At her home in south Bangalore, Anupama Hoskere has her dolls arranged to tell stories from the Mahabharata and the Ramayana. This display of dolls is part of an unbroken tradition and is the labour of love of a woman who studied to be an engineer. Her aim is to involve the children of today in these ancient traditions.
Anupama told NDTV, "As a child, I always enjoyed this festival. There was always excitement about bringing things out of the cupboard and putting it up. I looked at the children, looked at the dolls and said they really need this. And that's how it really started because I wanted to reintroduce this in a way that today's children would accept it, have fun with it. That is the bottom line. If they have fun with something, they can learn about it, want to keep it."
The result was Dhaatu, a non-profit organisation which aims to revive, preserve and nurture Indian culture and art - a space that becomes a traditional dolls house for 10 days every year.
Anupama points with pride to the Gowri dolls, typical of Karnataka, four feet tall and made of wood. She says, "They have the joints the human beings have, they are made of wood. Special finish is done. Interestingly, the traditional puppetry of Karnataka and these dolls have a similar structure but the function is slightly different. Even here it is like a still theatre."
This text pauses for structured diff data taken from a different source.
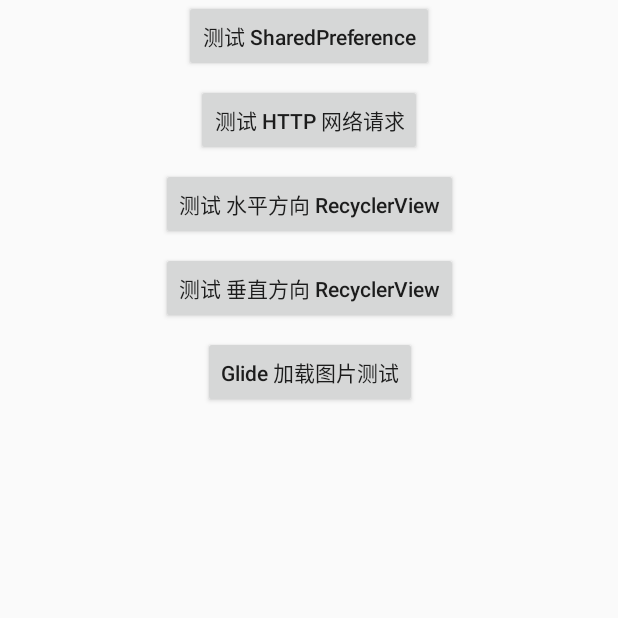
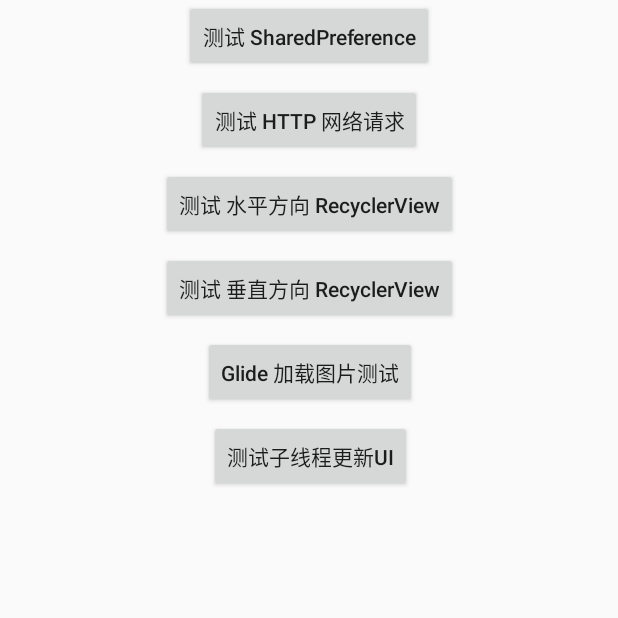
Before and after one commit to dyegral/android_learning_test, an Android app: the screen it shows after launch (MainActivity), on a phone screen of 412 x 824 dp, the top half of it. Run offline under Robolectric (Android 15) with nearby library versions, the phone set to English and light mode, and no system bars.

Commit message:
子线程跟新UI

```diff
--- a/app/src/main/AndroidManifest.xml
+++ b/app/src/main/AndroidManifest.xml
@@ -14,7 +14,8 @@
         android:supportsRtl="true"
         android:theme="@style/AppTheme"
         tools:ignore="GoogleAppIndexingWarning">
-        <activity android:name=".LoadImageTestActivity"></activity>
+        <activity android:name=".ThreadTestActivity"></activity>
+        <activity android:name=".LoadImageTestActivity" />
         <activity android:name=".RecyclerViewTestActivity" />
         <activity android:name=".MainActivity">
             <intent-filter>
--- a/app/src/main/java/com/example/myapplication/MainActivity.java
+++ b/app/src/main/java/com/example/myapplication/MainActivity.java
@@ -23,12 +23,14 @@ public class MainActivity extends BaseActivity implements View.OnClickListener {
         Button btn_rv_horizontal = findViewById(R.id.btn_recycler_view);
         Button btn_rv_vertical = findViewById(R.id.btn_recycler_view2);
         Button btn_load_img = findViewById(R.id.btn_load_img);
+        Button btn_thread = findViewById(R.id.btn_thread);
 
         btn_share_preference.setOnClickListener(this);
         btn_http.setOnClickListener(this);
         btn_rv_horizontal.setOnClickListener(this);
         btn_rv_vertical.setOnClickListener(this);
         btn_load_img.setOnClickListener(this);
+        btn_thread.setOnClickListener(this);
     }
 
     @Override
@@ -65,6 +67,12 @@ public class MainActivity extends BaseActivity implements View.OnClickListener {
                 startActivity(intent);
             }
             break;
+            case R.id.btn_thread:
+            {
+                Intent intent = new Intent(MainActivity.this, ThreadTestActivity.class);
+                startActivity(intent);
+            }
+            break;
         }
     }
 }
--- a/app/src/main/res/layout/activity_main.xml
+++ b/app/src/main/res/layout/activity_main.xml
@@ -31,7 +31,7 @@
         android:layout_width="wrap_content"
         android:layout_height="wrap_content"
         android:layout_marginTop="8dp"
-        android:text="@string/recyclerview_horizontal_test"
+        android:text="@string/recycler_view_horizontal_test"
         android:textAllCaps="false"
         app:layout_constraintEnd_toEndOf="@+id/btn_http"
         app:layout_constraintStart_toStartOf="@+id/btn_http"
@@ -42,7 +42,7 @@
         android:layout_width="wrap_content"
         android:layout_height="wrap_content"
         android:layout_marginTop="8dp"
-        android:text="@string/recyclerview_vertical_test"
+        android:text="@string/recycler_view_vertical_test"
         android:textAllCaps="false"
         app:layout_constraintEnd_toEndOf="@+id/btn_recycler_view"
         app:layout_constraintStart_toStartOf="@+id/btn_recycler_view"
@@ -59,4 +59,15 @@
         app:layout_constraintStart_toStartOf="@+id/btn_recycler_view2"
         app:layout_constraintTop_toBottomOf="@+id/btn_recycler_view2" />
 
+    <Button
+        android:id="@+id/btn_thread"
+        android:layout_width="wrap_content"
+        android:layout_height="wrap_content"
+        android:layout_marginTop="8dp"
+        android:text="@string/thread_test"
+        app:layout_constraintEnd_toEndOf="@+id/btn_load_img"
+        app:layout_constraintStart_toStartOf="@+id/btn_load_img"
+        app:layout_constraintTop_toBottomOf="@+id/btn_load_img" />
+
+
 </androidx.constraintlayout.widget.ConstraintLayout>
--- a/app/src/main/res/values/strings.xml
+++ b/app/src/main/res/values/strings.xml
@@ -3,7 +3,8 @@
     <string name="click">点击</string>
     <string name="test_sharePreference">测试 SharedPreference</string>
     <string name="http_test">测试 http 网络请求</string>
-    <string name="recyclerview_horizontal_test">测试 水平方向 RecyclerView</string>
-    <string name="recyclerview_vertical_test">测试 垂直方向 RecyclerView</string>
+    <string name="recycler_view_horizontal_test">测试 水平方向 RecyclerView</string>
+    <string name="recycler_view_vertical_test">测试 垂直方向 RecyclerView</string>
     <string name="glide_load_img_test">Glide 加载图片测试</string>
+    <string name="thread_test">测试子线程更新UI</string>
 </resources>
```
Also changed, not shown: app/src/main/java/com/example/myapplication/ThreadTestActivity.java (added, +102 -0 lines), app/src/main/res/layout/activity_thread_test.xml (added, +53 -0 lines).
In Karnataka, the display of dolls had royal patronage as well - and it is fitting that this display also featured the famous Vijayadashami procession that is the culmination of the festival in the royal city of Mysore.
Dasara has been chosen as the state festival of Karnataka - and a vital, colourful part of this festival is the display of dolls throughout the ten days. This is a tradition that goes back thousands of years - and at Dhaatu, there is an attempt here to keep it alive. An attempt that certainly seems to be successful.